[Exercise directions]:
Show the lines below where "rounded" occurs.
══════════════════════════════
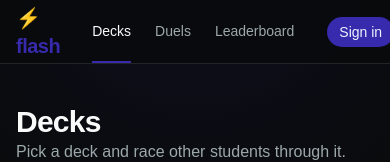
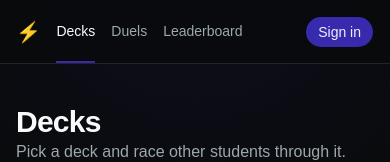
Before and after one commit to Navknight/flash, a React (Vite) app in the folder frontend/: page / in a window 390 px wide. Shown: the top 162 px of the page. Built offline with nearby package versions, Linux system fonts and the light colour scheme; no server answers.

Commit message:
Tighten nav on mobile

```diff
--- a/frontend/src/Nav.tsx
+++ b/frontend/src/Nav.tsx
@@ -29,11 +29,11 @@ export default function Nav() {
 
   return (
     <header className="sticky top-0 z-10 h-16 border-b bg-background/80 backdrop-blur">
-      <div className="mx-auto flex h-full max-w-6xl items-center gap-8 px-4">
+      <div className="mx-auto flex h-full max-w-6xl items-center gap-4 px-4 sm:gap-8">
         <Link to="/" className="text-xl font-bold tracking-tight text-primary">
-          ⚡ flash
+          ⚡<span className="hidden sm:inline"> flash</span>
         </Link>
-        <nav className="flex gap-6">
+        <nav className="flex gap-4 sm:gap-6">
           <NavLink to="/" end className={link}>
             Decks
           </NavLink>
@@ -48,7 +48,7 @@ export default function Nav() {
           {user ? (
             <>
               {me && t && (
-                <span className="flex items-center gap-2 rounded-full border bg-card px-3 py-1 text-sm">
+                <span className="hidden items-center gap-2 rounded-full sm:flex border bg-card px-3 py-1 text-sm">
                   <span className={`font-medium ${t.color}`}>{t.name}</span>
                   <span className="tabular-nums text-muted-foreground">
                     {me.elo}
```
══════════════════════════════
[Completed exercise]:
-                <span className="flex items-center gap-2 rounded-full border bg-card px-3 py-1 text-sm">
+                <span className="hidden items-center gap-2 rounded-full sm:flex border bg-card px-3 py-1 text-sm">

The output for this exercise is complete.